__WHAT TO WORK ON__.
Where in the material does the word "cells" appear? Copy each line that has it.

** RECORDS FOR THE EXERCISE follows **

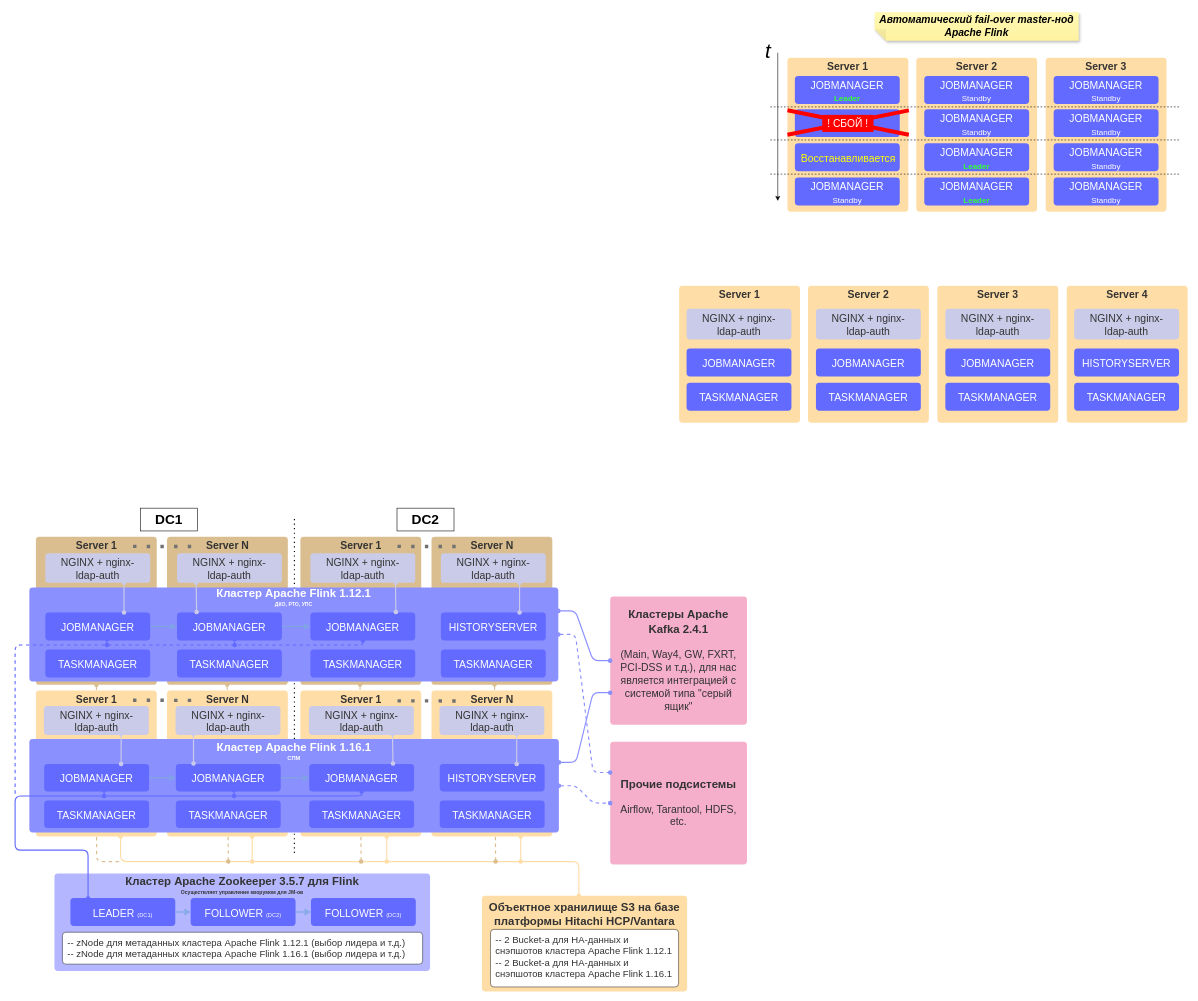
parametriq/diagrams keeps this draw.io diagram as Flink 2.drawio. Above is the earlier version. Source tidied: cells renumbered, new cells numbered last; positions are measured from the earlier drawing's top-left corner, leaving out a move shared by most shapes. Both pictures are drawn from the tidied source at 57%, with x=0, y=0 at pixel (15, 12).
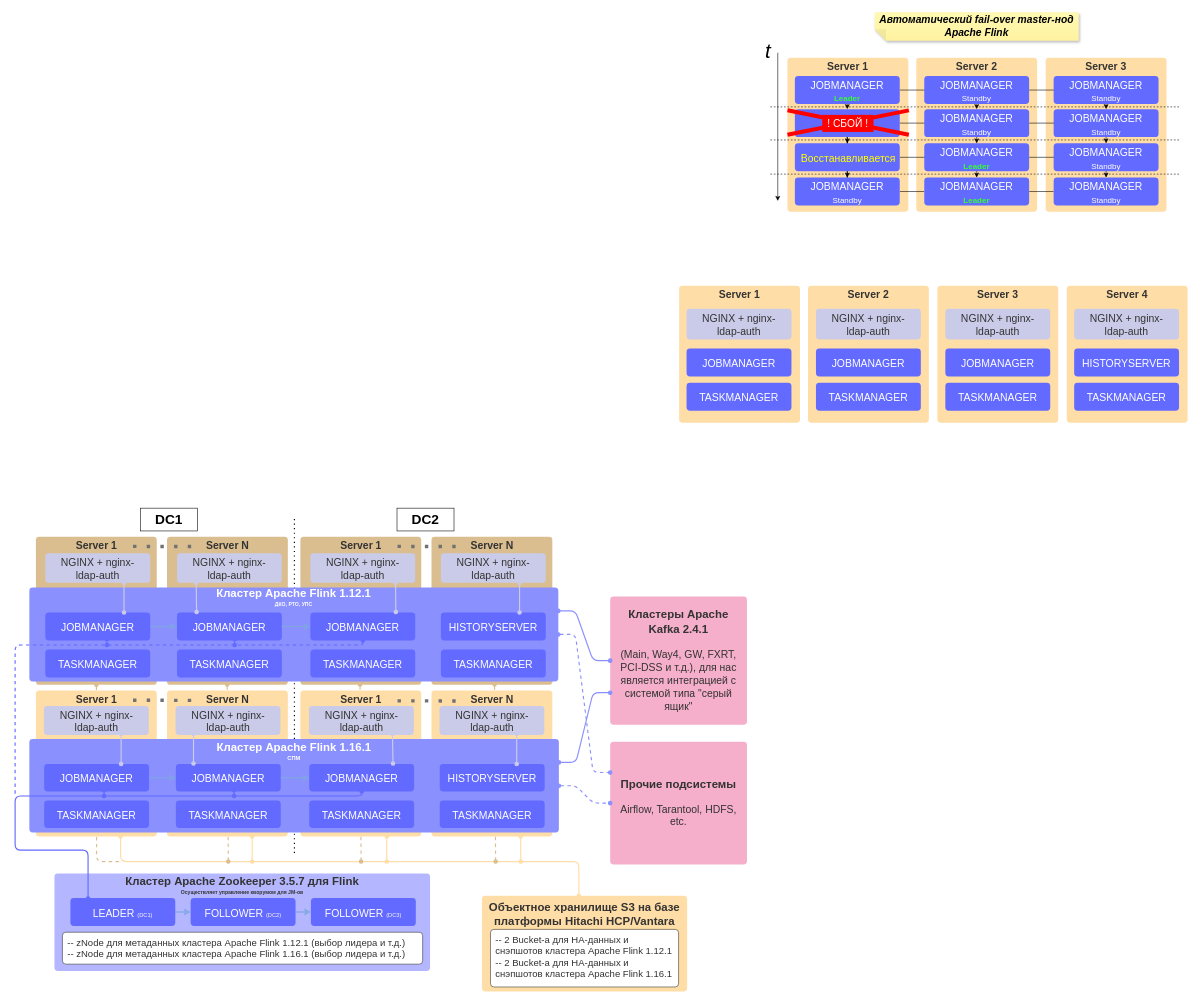
Above is the later version.

The change refers to these unchanged cells:
```xml
<mxCell id="9" value="JOBMANAGER&lt;br&gt;&lt;font color=&quot;#33ff33&quot; style=&quot;font-size: 14px;&quot;&gt;&lt;b&gt;Leader&lt;/b&gt;&lt;/font&gt;" style="html=1;overflow=block;blockSpacing=1;whiteSpace=wrap;fontSize=18.3;fontColor=#ffffff;align=center;spacingLeft=8.4;spacingRight=8.4;spacingTop=2.4;spacing=3.6;strokeOpacity=0;fillOpacity=100;rounded=1;absoluteArcSize=1;arcSize=12;fillColor=#636aff;strokeWidth=0.8;" parent="1" vertex="1">
  <mxGeometry x="1368" y="112" width="184" height="49" as="geometry" />
</mxCell>
<mxCell id="10" value="JOBMANAGER&lt;br&gt;&lt;font style=&quot;font-size: 14px;&quot;&gt;Standby&lt;/font&gt;" style="html=1;overflow=block;blockSpacing=1;whiteSpace=wrap;fontSize=18.3;fontColor=#ffffff;align=center;spacingLeft=8.4;spacingRight=8.4;spacingTop=2.4;spacing=3.6;strokeOpacity=0;fillOpacity=100;rounded=1;absoluteArcSize=1;arcSize=12;fillColor=#636aff;strokeWidth=0.8;" parent="1" vertex="1">
  <mxGeometry x="1595" y="112" width="184" height="49" as="geometry" />
</mxCell>
<mxCell id="108" style="html=1;overflow=block;blockSpacing=1;whiteSpace=wrap;fontSize=18.3;fontColor=#ffffff;align=center;spacingLeft=8.4;spacingRight=8.4;spacingTop=2.4;spacing=3.6;strokeOpacity=0;fillOpacity=100;rounded=1;absoluteArcSize=1;arcSize=12;fillColor=#636aff;strokeWidth=0.8;" parent="1" vertex="1">
  <mxGeometry x="1368" y="170" width="184" height="49" as="geometry" />
</mxCell>
<mxCell id="110" value="JOBMANAGER&lt;br&gt;&lt;font style=&quot;font-size: 14px;&quot;&gt;Standby&lt;/font&gt;" style="html=1;overflow=block;blockSpacing=1;whiteSpace=wrap;fontSize=18.3;fontColor=#ffffff;align=center;spacingLeft=8.4;spacingRight=8.4;spacingTop=2.4;spacing=3.6;strokeOpacity=0;fillOpacity=100;rounded=1;absoluteArcSize=1;arcSize=12;fillColor=#636aff;strokeWidth=0.8;" parent="1" vertex="1">
  <mxGeometry x="1595" y="170" width="184" height="49" as="geometry" />
</mxCell>
<mxCell id="111" value="JOBMANAGER&lt;font style=&quot;font-size: 11px;&quot;&gt;&lt;br&gt;&lt;/font&gt;&lt;font style=&quot;font-size: 14px;&quot;&gt;Standby&lt;/font&gt;" style="html=1;overflow=block;blockSpacing=1;whiteSpace=wrap;fontSize=18.3;fontColor=#ffffff;align=center;spacingLeft=8.4;spacingRight=8.4;spacingTop=2.4;spacing=3.6;strokeOpacity=0;fillOpacity=100;rounded=1;absoluteArcSize=1;arcSize=12;fillColor=#636aff;strokeWidth=0.8;" parent="1" vertex="1">
  <mxGeometry x="1822" y="170" width="184" height="49" as="geometry" />
</mxCell>
<mxCell id="112" value="&lt;font color=&quot;#ffff00&quot;&gt;Восстанавливается&lt;/font&gt;" style="html=1;overflow=block;blockSpacing=1;whiteSpace=wrap;fontSize=18.3;fontColor=#ffffff;align=center;spacingLeft=8.4;spacingRight=8.4;spacingTop=2.4;spacing=3.6;strokeOpacity=0;fillOpacity=100;rounded=1;absoluteArcSize=1;arcSize=12;fillColor=#636aff;strokeWidth=0.8;" parent="1" vertex="1">
  <mxGeometry x="1368" y="230" width="184" height="49" as="geometry" />
</mxCell>
<mxCell id="113" value="JOBMANAGER&lt;br&gt;&lt;font color=&quot;#33ff33&quot; style=&quot;font-size: 14px;&quot;&gt;&lt;b&gt;Leader&lt;/b&gt;&lt;/font&gt;" style="html=1;overflow=block;blockSpacing=1;whiteSpace=wrap;fontSize=18.3;fontColor=#ffffff;align=center;spacingLeft=8.4;spacingRight=8.4;spacingTop=2.4;spacing=3.6;strokeOpacity=0;fillOpacity=100;rounded=1;absoluteArcSize=1;arcSize=12;fillColor=#636aff;strokeWidth=0.8;" parent="1" vertex="1">
  <mxGeometry x="1595" y="230" width="184" height="49" as="geometry" />
</mxCell>
<mxCell id="114" value="JOBMANAGER&lt;font style=&quot;font-size: 11px;&quot;&gt;&lt;br&gt;&lt;/font&gt;&lt;font style=&quot;font-size: 14px;&quot;&gt;Standby&lt;/font&gt;" style="html=1;overflow=block;blockSpacing=1;whiteSpace=wrap;fontSize=18.3;fontColor=#ffffff;align=center;spacingLeft=8.4;spacingRight=8.4;spacingTop=2.4;spacing=3.6;strokeOpacity=0;fillOpacity=100;rounded=1;absoluteArcSize=1;arcSize=12;fillColor=#636aff;strokeWidth=0.8;" parent="1" vertex="1">
  <mxGeometry x="1822" y="230" width="184" height="49" as="geometry" />
</mxCell>
<mxCell id="115" value="JOBMANAGER&lt;br&gt;&lt;font style=&quot;font-size: 14px;&quot;&gt;Standby&lt;/font&gt;" style="html=1;overflow=block;blockSpacing=1;whiteSpace=wrap;fontSize=18.3;fontColor=#ffffff;align=center;spacingLeft=8.4;spacingRight=8.4;spacingTop=2.4;spacing=3.6;strokeOpacity=0;fillOpacity=100;rounded=1;absoluteArcSize=1;arcSize=12;fillColor=#636aff;strokeWidth=0.8;" parent="1" vertex="1">
  <mxGeometry x="1368" y="290" width="184" height="49" as="geometry" />
</mxCell>
<mxCell id="116" value="JOBMANAGER&lt;br&gt;&lt;font color=&quot;#33ff33&quot; style=&quot;font-size: 14px;&quot;&gt;&lt;b&gt;Leader&lt;/b&gt;&lt;/font&gt;" style="html=1;overflow=block;blockSpacing=1;whiteSpace=wrap;fontSize=18.3;fontColor=#ffffff;align=center;spacingLeft=8.4;spacingRight=8.4;spacingTop=2.4;spacing=3.6;strokeOpacity=0;fillOpacity=100;rounded=1;absoluteArcSize=1;arcSize=12;fillColor=#636aff;strokeWidth=0.8;" parent="1" vertex="1">
  <mxGeometry x="1595" y="290" width="184" height="49" as="geometry" />
</mxCell>
<mxCell id="117" value="JOBMANAGER&lt;font style=&quot;font-size: 11px;&quot;&gt;&lt;br&gt;&lt;/font&gt;&lt;font style=&quot;font-size: 14px;&quot;&gt;Standby&lt;/font&gt;" style="html=1;overflow=block;blockSpacing=1;whiteSpace=wrap;fontSize=18.3;fontColor=#ffffff;align=center;spacingLeft=8.4;spacingRight=8.4;spacingTop=2.4;spacing=3.6;strokeOpacity=0;fillOpacity=100;rounded=1;absoluteArcSize=1;arcSize=12;fillColor=#636aff;strokeWidth=0.8;" parent="1" vertex="1">
  <mxGeometry x="1822" y="290" width="184" height="49" as="geometry" />
</mxCell>
```

Change to the diagram source:
```diff
@@
+    <mxCell id="124" style="edgeStyle=orthogonalEdgeStyle;rounded=0;jettySize=auto;html=1;" parent="1" edge="1" source="9" target="110">
+      <mxGeometry relative="1" as="geometry" />
+    </mxCell>
@@
+    <mxCell id="125" style="edgeStyle=orthogonalEdgeStyle;rounded=0;jettySize=auto;html=1;" parent="1" edge="1" source="10" target="111">
+      <mxGeometry relative="1" as="geometry" />
+    </mxCell>
@@
+    <mxCell id="126" style="edgeStyle=orthogonalEdgeStyle;rounded=0;jettySize=auto;html=1;" parent="1" edge="1" source="108" target="113">
+      <mxGeometry relative="1" as="geometry" />
+    </mxCell>
+    <mxCell id="127" style="edgeStyle=orthogonalEdgeStyle;rounded=0;jettySize=auto;html=1;entryX=0.5;entryY=0;entryDx=0;entryDy=0;" parent="1" edge="1" source="108" target="112">
+      <mxGeometry relative="1" as="geometry" />
+    </mxCell>
@@
+    <mxCell id="128" style="edgeStyle=orthogonalEdgeStyle;rounded=0;jettySize=auto;html=1;" parent="1" edge="1" source="110" target="114">
+      <mxGeometry relative="1" as="geometry" />
+    </mxCell>
@@
+    <mxCell id="129" style="edgeStyle=orthogonalEdgeStyle;rounded=0;jettySize=auto;html=1;" parent="1" edge="1" source="112" target="116">
+      <mxGeometry relative="1" as="geometry" />
+    </mxCell>
+    <mxCell id="130" style="edgeStyle=orthogonalEdgeStyle;rounded=0;jettySize=auto;html=1;" parent="1" edge="1" source="112" target="115">
+      <mxGeometry relative="1" as="geometry" />
+    </mxCell>
@@
+    <mxCell id="131" style="edgeStyle=orthogonalEdgeStyle;rounded=0;jettySize=auto;html=1;" parent="1" edge="1" source="113" target="117">
+      <mxGeometry relative="1" as="geometry" />
+    </mxCell>
@@
+    <mxCell id="132" style="edgeStyle=orthogonalEdgeStyle;rounded=0;jettySize=auto;html=1;endArrow=none;endFill=0;" parent="1" edge="1" source="115" target="116">
+      <mxGeometry relative="1" as="geometry" />
+    </mxCell>
@@
+    <mxCell id="133" style="edgeStyle=orthogonalEdgeStyle;rounded=0;jettySize=auto;html=1;endArrow=none;endFill=0;" parent="1" edge="1" source="116" target="117">
+      <mxGeometry relative="1" as="geometry" />
+    </mxCell>
@@
+    <mxCell id="134" style="edgeStyle=orthogonalEdgeStyle;rounded=0;jettySize=auto;html=1;exitX=0.5;exitY=1;exitDx=0;exitDy=0;entryX=0.5;entryY=0;entryDx=0;entryDy=0;" parent="1" edge="1" source="9" target="108">
+      <mxGeometry relative="1" as="geometry" />
+    </mxCell>
```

** End of RECORDS FOR THE EXERCISE **

__TASK ANSWER__.
parametriq/diagrams keeps this draw.io diagram as Flink 2.drawio. Above is the earlier version. Source tidied: cells renumbered, new cells numbered last; positions are measured from the earlier drawing's top-left corner, leaving out a move shared by most shapes. Both pictures are drawn from the tidied source at 57%, with x=0, y=0 at pixel (15, 12).
The change refers to these unchanged cells:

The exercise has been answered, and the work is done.